Work request: Where in the listing does the string "docs" appear? Copy every line that holds it.

--------------------------------

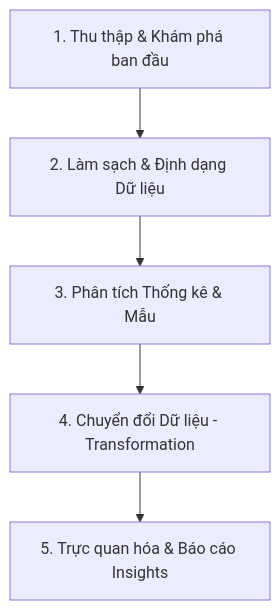
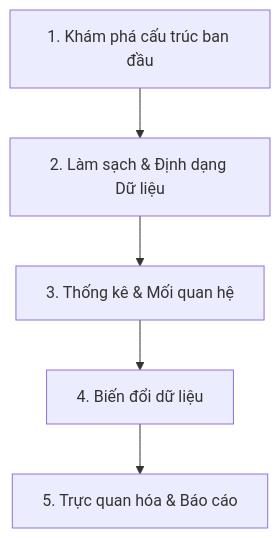
The diagram in docs/standard_eda_process.md (nhantpv/Auto-Data-Profiling-Smart-EDA-Report-Tool), drawn with Mermaid before and after one commit. The commit also changed other lines of this file and 12 other files, not shown here.

````diff
--- a/docs/standard_eda_process.md
+++ b/docs/standard_eda_process.md
@@ -11,7 +10,7 @@
 ```mermaid
 graph TD
-    A[1. Thu thập & Khám phá ban đầu] --> B[2. Làm sạch & Định dạng Dữ liệu]
-    B --> C[3. Phân tích Thống kê & Mẫu]
-    C --> D[4. Chuyển đổi Dữ liệu - Transformation]
-    D --> E[5. Trực quan hóa & Báo cáo Insights]
+    A[1. Khám phá cấu trúc ban đầu] --> B[2. Làm sạch & Định dạng Dữ liệu]
+    B --> C[3. Thống kê & Mối quan hệ]
+    C --> D[4. Biến đổi dữ liệu]
+    D --> E[5. Trực quan hóa & Báo cáo]
 ```
````
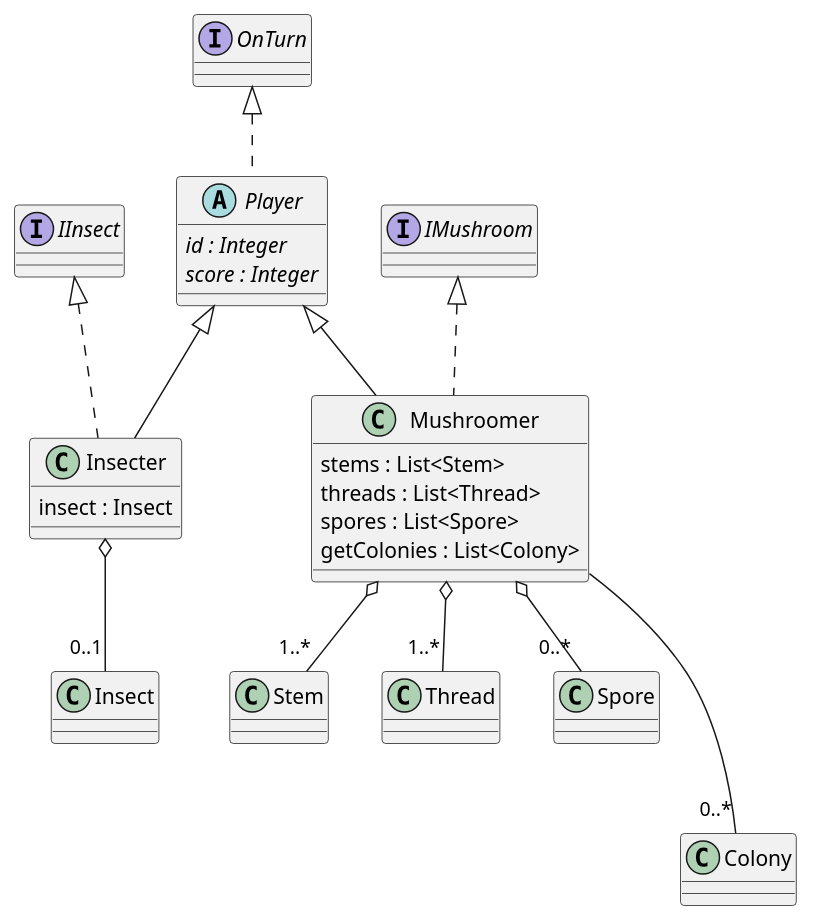
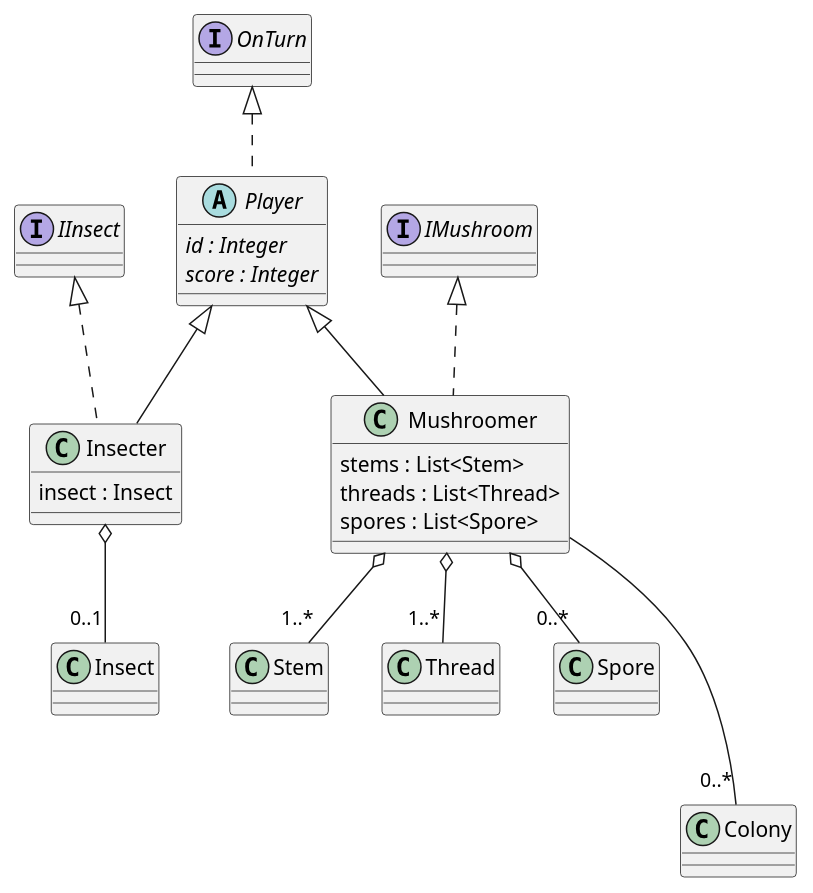
The diagram in 3/visitor_class/player.puml (Petya-G/fungorium), drawn with PlantUML before and after one commit. The commit also changed 1 other file, not shown here.

Commit message:
removed colony

```diff
--- a/3/visitor_class/player.puml
+++ b/3/visitor_class/player.puml
@@ -1,24 +1,23 @@
 @startuml player
 
 abstract class Player implements OnTurn{
     {abstract} id : Integer
     {abstract} score : Integer
 }
 
 Insecter o-- "0..1" Insect
 class Insecter extends Player implements IInsect{
     insect : Insect
 }
 
 Mushroomer o-- "1..*" Stem
 Mushroomer o-- "1..*" Thread
 Mushroomer o-- "0..*" Spore
 Mushroomer --- "0..*" Colony
 class Mushroomer extends Player implements IMushroom{
     stems : List<Stem>
     threads : List<Thread>
     spores : List<Spore>
-    getColonies : List<Colony>
 }
 
 @enduml
```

--------------------------------

Answer below:
The diagram in docs/standard_eda_process.md (nhantpv/Auto-Data-Profiling-Smart-EDA-Report-Tool), drawn with Mermaid before and after one commit. The commit also changed other lines of this file and 12 other files, not shown here.
--- a/docs/standard_eda_process.md
+++ b/docs/standard_eda_process.md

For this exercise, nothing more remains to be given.